Originally Published: May 13, 2010

How many people really find jobs through social media?

Career services professionals have been touting the value of social networking for a while now, encouraging college students to establish a presence online. But how effective are these tools, really, in getting recent college graduates hired? Eve Tahmincioglu of MSNBC.com wrote a piece this week asking exactly this question.

Tahmincioglu makes the claim that social networking seldom gets new grads hired. The meat of her argument comes from the results of one survey:

A 2009 poll of large U.S. employers conducted by CareerXroads, a staffing and recruiting company, found that less than 1 percent of external hires — which includes new openings filled by people who are not in-house — could be attributed to social media sites such as LinkedIn, Facebook and Twitter. Among that 1 percent, LinkedIn represented 60 percent of hires. “Despite the hype, hires are not easily attributed to social media,” according to the survey’s authors.

1 percent? On its face, that’s a damning and discouraging number.

But what does 1 percent really represent? Taking a look at the major sources of hire (referrals, career sites, job boards, direct sourcing, etc.), we can guess that this figure represents job postings that were pushed onto LinkedIn, Facebook, or Twitter, where someone random responded, got an interview, and got the job.

In this model, social networking sites are used as a communication tool about a job posting. Very few companies use social networking sites as the sole way to publicize an open position, and when you see jobs mentioning online they’re often just links to a career site, or a job board, or something else. Kate Tykocki, the chief communications officer at Capital Area Michigan Works, uses Twitter to pass along links to job openings; when a candidate is finally hired for those openings, the hiring source ends up being the website where the job was posted—not Twitter.

As Nicole Ellison‘s research points out, social networking site (Facebook) use is associated with social capital. By maintaining weak ties with a diverse set of people, we can cultivate our social capital into a very powerful tool.

The top source of external hires, as noted in the survey, is by referral. Social networking sites and social capital work in this domain, the domain of word of mouth and maintained weak ties. For this reason, the 1 percent number is likely a gross underrepresentation of social networking’s value in the job search.

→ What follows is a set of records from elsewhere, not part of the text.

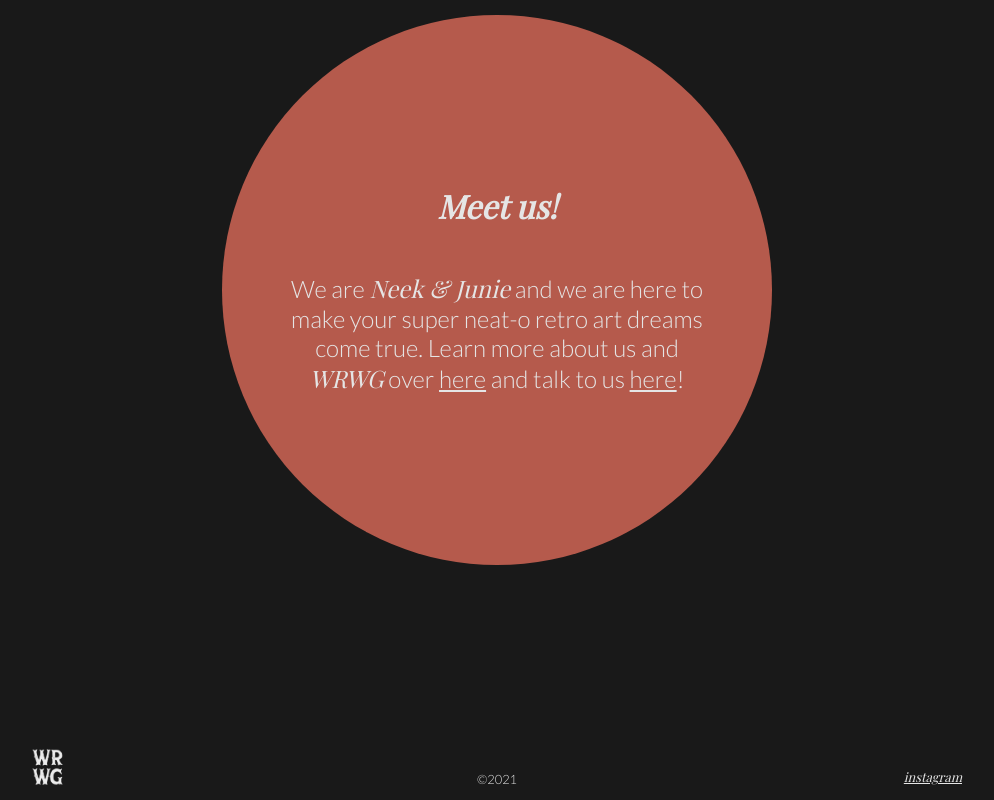
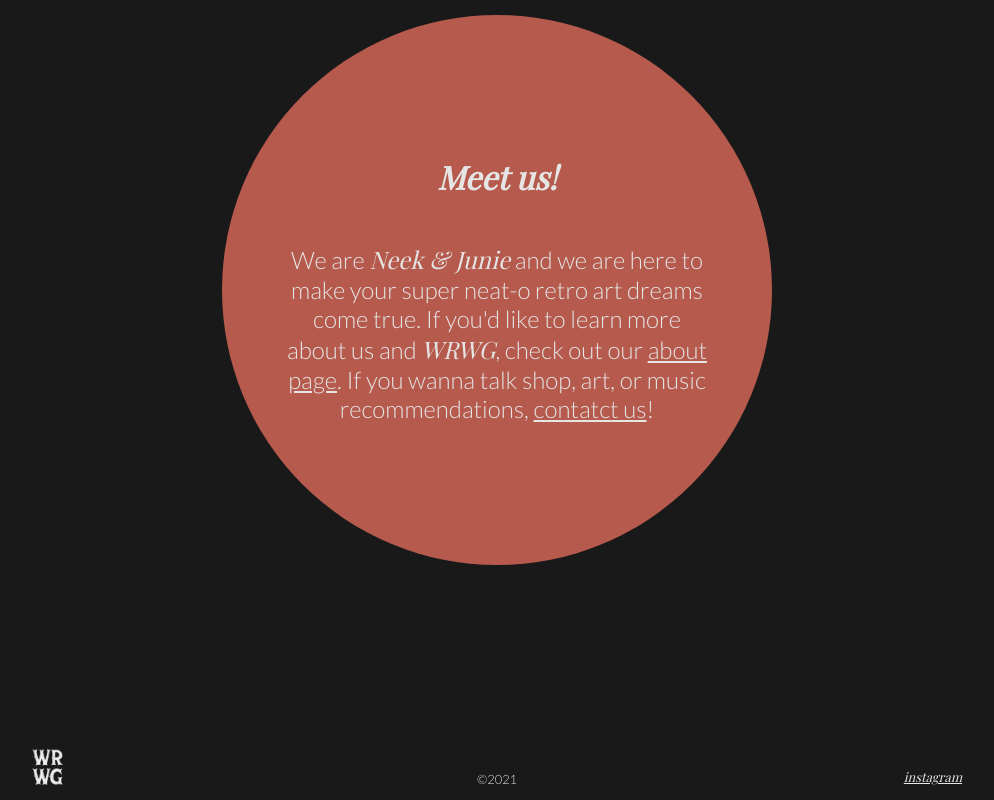
Before and after one commit to julietteabeyta/portfolio-2021, a Next.js app: page / in a window 1280 px wide. Shown: the part 1310-2110 px from the top of the page, without its empty margins (143-1137 px from the left). Built offline with nearby package versions, Linux system fonts and the light colour scheme; a web font is replaced by a local one.

Commit message:
Fix ambiguous link

```diff
--- a/pages/index.js
+++ b/pages/index.js
@@ -36,8 +36,8 @@ export default function Home() {
             <div>
               <h1><span >Meet us!</span></h1>
               <p>We are <span >Neek & Junie</span> and we are here to make your super neat-o retro
-                art dreams come true. Learn more about us and <span>WRWG</span> over {' '}
-                <a href="/about">here</a> and talk to us <a href="/contact">here</a>! </p>
+                art dreams come true. If you'd like to learn more about us and <span>WRWG</span>, check out our {' '}
+                <a href="/about">about page</a>. If you wanna talk shop, art, or music recommendations, <a href="/contact">contatct us</a>!</p>
             </div>
           </div>
         </div>
```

What else does Tahmincioglu have to say? She offers some quotes from recent graduates:

Renbaum got his gig with no help from social media. “I viewed sites such as Facebook and Twitter as nothing more than trivial ways to avoid face-to-face communication with people,” he said. “To be honest, I believed that Facebook, and especially Twitter, were geared more towards young females who love to gossip and chat about idle events.”

But it’s not all one-sided criticism of SNS-philes. Tahminicioglu points out that job hunters should not be putting all their eggs into the social networking basket. Traditional approaches, like interning and attending career fairs, are still very useful.

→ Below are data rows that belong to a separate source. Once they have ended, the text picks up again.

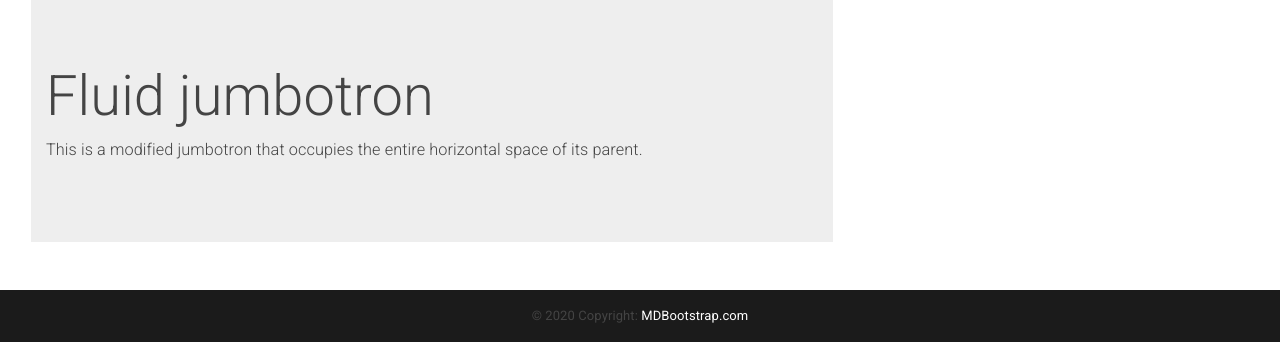
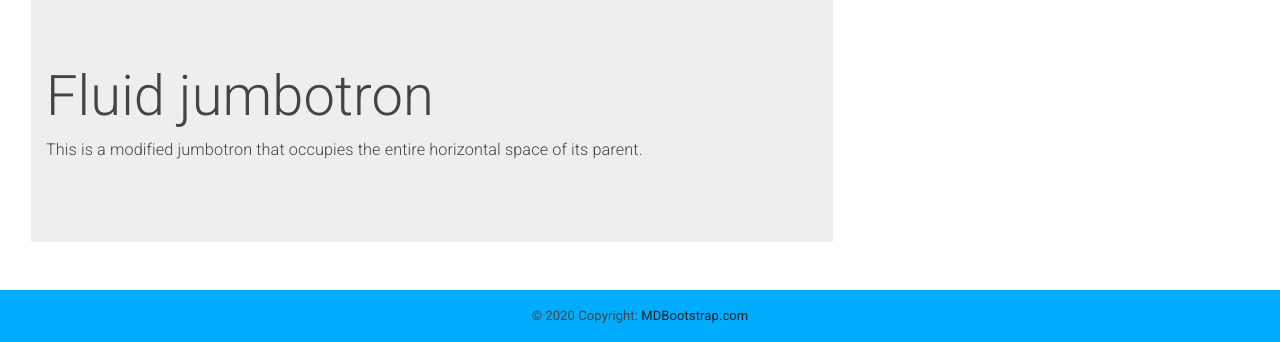
Before and after one commit to Gilgamesh06/ProyectoBD, a Flask app: page / in a window 1280 px wide. Shown: the part 1730-2072 px from the top of the page. Run offline with Flask 2, Linux system fonts and the light colour scheme; some libraries are stand-ins or nearby versions.

Commit message:
Version 01

```diff
--- /dev/null
+++ b/web/templates/estilos.css
@@ -0,0 +1,3 @@
+html {
+    padding-bottom: greater than your footer;
+}
--- a/web/templates/layout.html
+++ b/web/templates/layout.html
@@ -1,5 +1,5 @@
 <!DOCTYPE html>
-<html lang="en">
+<html class="h-100" lang="en" >
 <head>
     <meta charset="UTF-8">
     <meta name="viewport" content="width=device-width, initial-scale=1.0">
@@ -11,7 +11,7 @@
 
     <img src="https://github.com/Gilgamesh06/ProyectoBD/blob/main/Images/arriba.png?raw=true" class="img-fluid" alt="Responsive image">
 
-  <nav class="navbar navbar-expand-lg navbar-dark bg-dark">
+  <nav class="navbar navbar-expand-lg navbar-dark bg-primary">
         <a class="navbar-brand" href="/">
           <img src="https://github.com/Gilgamesh06/ProyectoBD/blob/main/Images/Logo.png?raw=true" width="28%" height="28%" alt="Logo">
            Pan Pan Trigo Trigo</a>
@@ -35,13 +35,13 @@
             <div id="carouselExampleControls" class="carousel slide" data-ride="carousel">
               <div class="carousel-inner">
                 <div class="carousel-item active">
-                  <img class="d-block w-100" src="https://github.com/Gilgamesh06/Docfiles/blob/master/Images/lain_wal.png?raw=true" alt="First slide">
+                  <img class="d-block w-100" src="https://github.com/Gilgamesh06/ProyectoBD/blob/main/Images/pastel.jpg?raw=true" alt="First slide" >
                 </div>
                 <div class="carousel-item">
-                  <img class="d-block w-100" src="https://github.com/Gilgamesh06/Docfiles/blob/master/Images/lain_wal.png?raw=true" alt="Second slide">
+                  <img class="d-block w-100" src="https://github.com/Gilgamesh06/ProyectoBD/blob/main/Images/pastelnapolitano.jpg?raw=true" alt="Second slide">
                 </div>
                 <div class="carousel-item">
-                  <img class="d-block w-100" src="https://github.com/Gilgamesh06/Docfiles/blob/master/Images/lain_wal.png?raw=true" alt="Third slide">
+                  <img class="d-block w-100" src="https://github.com/Gilgamesh06/ProyectoBD/blob/main/Images/red-veltet.jpeg?raw=true" alt="Third slide" >
                 </div>
               </div>
               <a class="carousel-control-prev" href="#carouselExampleControls" role="button" data-slide="prev">
@@ -70,7 +70,7 @@
               <div class="card-body">
                 <h5 class="card-title">Start</h5>
                 <p class="card-text">Si te sirvio dame una estrella xD</p>
-                <a href="https://github.com/Gilgamesh06/ProyectoBD" class="btn btn-secondary">Vamos xD</a>
+                <a href="https://github.com/Gilgamesh06/ProyectoBD" class="btn btn-danger">Vamos xD</a>
               </div>
             </div>
           </div>
@@ -78,16 +78,14 @@
 
 </div>
 
-  <div class="position-bottom">
-    <footer class="bg-dark text-center text-lg-start" class="navbar navbar-fixed-bottom">
-      <!-- Copyright -->
-        <div class="text-center p-3" style="background-color: rgba(0, 0, 0, 0.2)">
-        © 2020 Copyright:
-          <a class="text-light" href="https://mdbootstrap.com/">MDBootstrap.com</a>
-        </div>
-      <!-- Copyright -->
-      </footer>
+<footer class="bg-light text-center text-lg-start">
+  <!-- Copyright -->
+  <div class="text-center p-3" style="background-color: #00ACFF">
+    © 2020 Copyright:
+    <a class="text-dark" href="https://mdbootstrap.com/">MDBootstrap.com</a>
   </div>
+  <!-- Copyright -->
+</footer>
 
     <!--scripts-->
 
```
Also changed, not shown: Images/0309cb3d-deco-tortas_l_es_thumb.png (added).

My main concern with this article is the way it portrays social networking use as without value. We can use Twitter, Facebook, LinkedIn, and other social networking sites to maintain relationships and build social capital. This is an essential step to improving long-term outcomes (those that go beyond entry-level positions) and one that Tahminicioglu does not seem to recognize.